“We have to do to do a better job with concentration,” American goalkeeper Tim Howard said. “To give away six, seven free kicks in that area is not good enough.”
“We need to figure out a way, whether it’s more width, whether it’s more crosses, whether it’s just doing a better job of keeping the ball,” Dempsey said.
“Next game we have to limit the mistakes and create more chances,” Edu said. “We are disappointed but we still have more games to play.”
You think? Party line quotes. We just had our asses handed to us, so what us is there to say except how does the U.S. fall to Jamaica for the first time ever? After wasting a strong Gomez effort, which resulted in a Dempsey goal inside of the 1′ mark (~30 seconds into the match), I felt good about coming away with at least a point, alas, I went to bet sick at what transpired on the Kingston pitch.

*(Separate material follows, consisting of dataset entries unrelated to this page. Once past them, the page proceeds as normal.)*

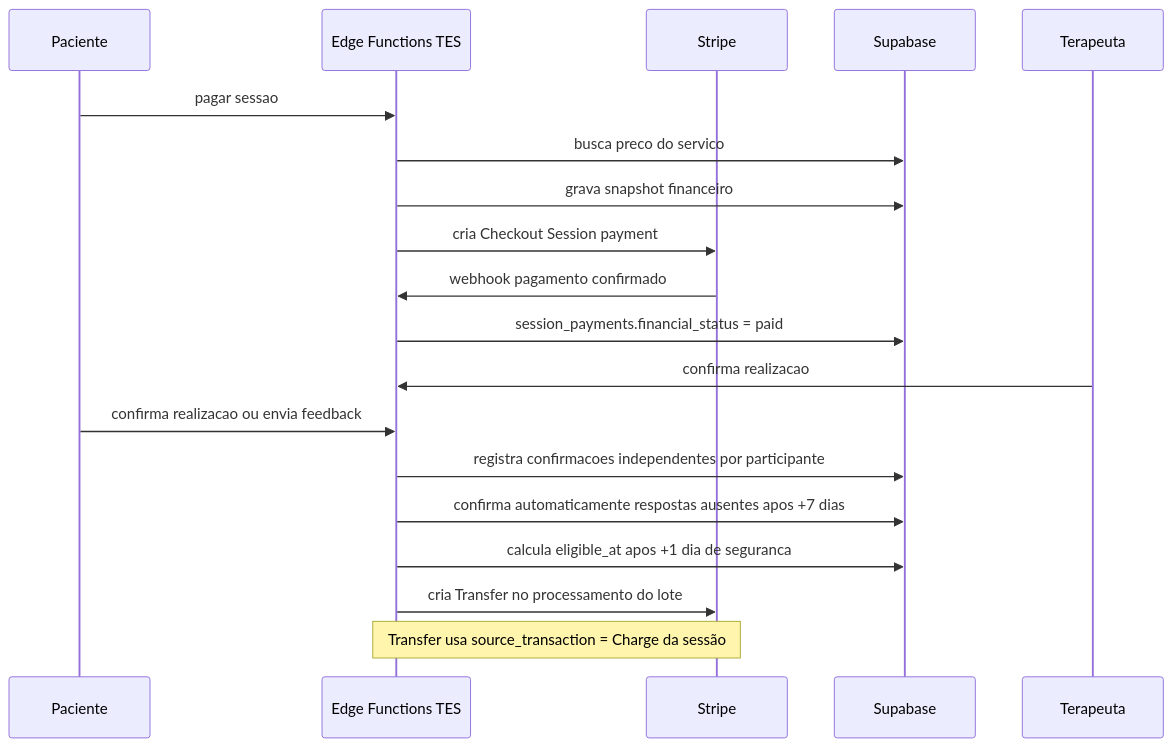
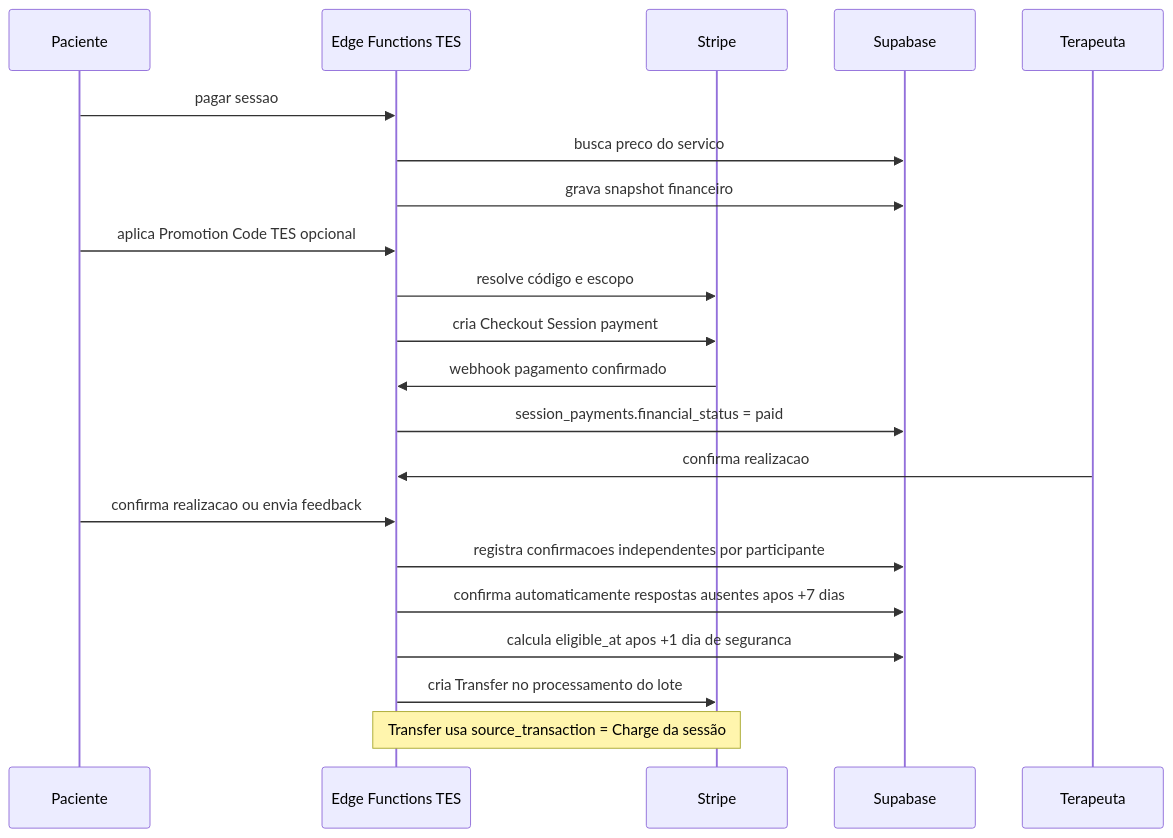
The second of 2 diagrams in docs/payments/architecture.md (projetos-eba/terapeuta-eu-sou), drawn with Mermaid before and after one commit. The commit also changed other lines of this file and 29 other files, not shown here.

````diff
--- a/docs/payments/architecture.md
+++ b/docs/payments/architecture.md
@@ -177,22 +195,24 @@
 ```mermaid
 sequenceDiagram
   participant P as Paciente
   participant TES as Edge Functions TES
   participant S as Stripe
   participant DB as Supabase
   participant T as Terapeuta
 
   P->>TES: pagar sessao
   TES->>DB: busca preco do servico
   TES->>DB: grava snapshot financeiro
+  P->>TES: aplica Promotion Code TES opcional
+  TES->>S: resolve código e escopo
   TES->>S: cria Checkout Session payment
   S->>TES: webhook pagamento confirmado
   TES->>DB: session_payments.financial_status = paid
   T->>TES: confirma realizacao
   P->>TES: confirma realizacao ou envia feedback
   TES->>DB: registra confirmacoes independentes por participante
   TES->>DB: confirma automaticamente respostas ausentes apos +7 dias
   TES->>DB: calcula eligible_at apos +1 dia de seguranca
   TES->>S: cria Transfer no processamento do lote
   Note over TES,S: Transfer usa source_transaction = Charge da sessão
 ```
````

Granted, the U.S. was without Bradley and Donnovan, but where was the depth at midfield? I say it every time I write about U.S. soccer – our defense will be the death of this team.
Time to move on and regroup; September 11 Tuesday night home game against Jamaica, hosted by the Crew. I never thought I would see the day where the U.S. was down 3 points in the table, equal with Guatemala.
In another “I can’t believe it moment” – the U.S. Soccer Federation didn’t bother to try to ensure broadcasting rights for U.S. away games were picked up by a channel that a least allowed a few soccer fans to watch the match. beIN Sports is not exactly a household name. Instead I went to google and found an internet broadcast – no idea if European site Front Row Sports is on the up and up, but it did allow me to watch the miserable loss to Jamaica.
There were multiple streams available, and after settling on a decent one, the only real issue I had was trying to quickly close down any “adult” oriented ads before my 10-year old saw them. For much of the first half, it was very touch and go!
Times have changed. Many moons ago I would have written a few pre anticipating Madden release articles, and of course the obligatory “it’s shipped!” an “it’s out of delivery!” and a “Madden has arrived” articles. Then I would have put in a few games and posted some early impressions.
First of all, Madden 13 (PS3) arrived late in the day; in fact I was out at the soccer fields coaching my 10 year-old son’s team when UPS or FedEx (I didn’t bother to check which one; yet again another sign of the times) threw the package along with the Ratchet & Clank Collection on the front door.
For now I decided to pass on the Vita game. I’m sure I will enjoy it, but honestly there is only a limited amount of time I have for gaming, much less playing football games. Case in point, I’m actually putting NCAA 13 up on eBay this weekend. I figure the Vita version can wait.
I sent a few minutes with Madden Ultimate Team (MUT), which is sort of my hidden passion, which I try to avoid as much as possible so I do not inadvertently throw chunks of money at virtual football cards. Unless I am missing something, it looks like EA has decided to start your team anew. I had a couple of rookie cards carry over from MUT 12 based on preordering Madden 13. And I have 5 rewards packs. I was too tired to see if my coins carried over, and I didn’t open the packs because I know my boys would like to see what cards I received.
I jumped back to the main menu and I played one quick game; first impressions were that graphics look much better and the new physics engine was convincing.
For anyone interested, I setup a calvertgames community (search calvertgames or CG). Feel free to join. I’m not really much of an online gamer which means I will probably not push for the Platinum this year, but at least wanted to create a community for my boys and their friends.
More to come later; just in time for Labor Day weekend.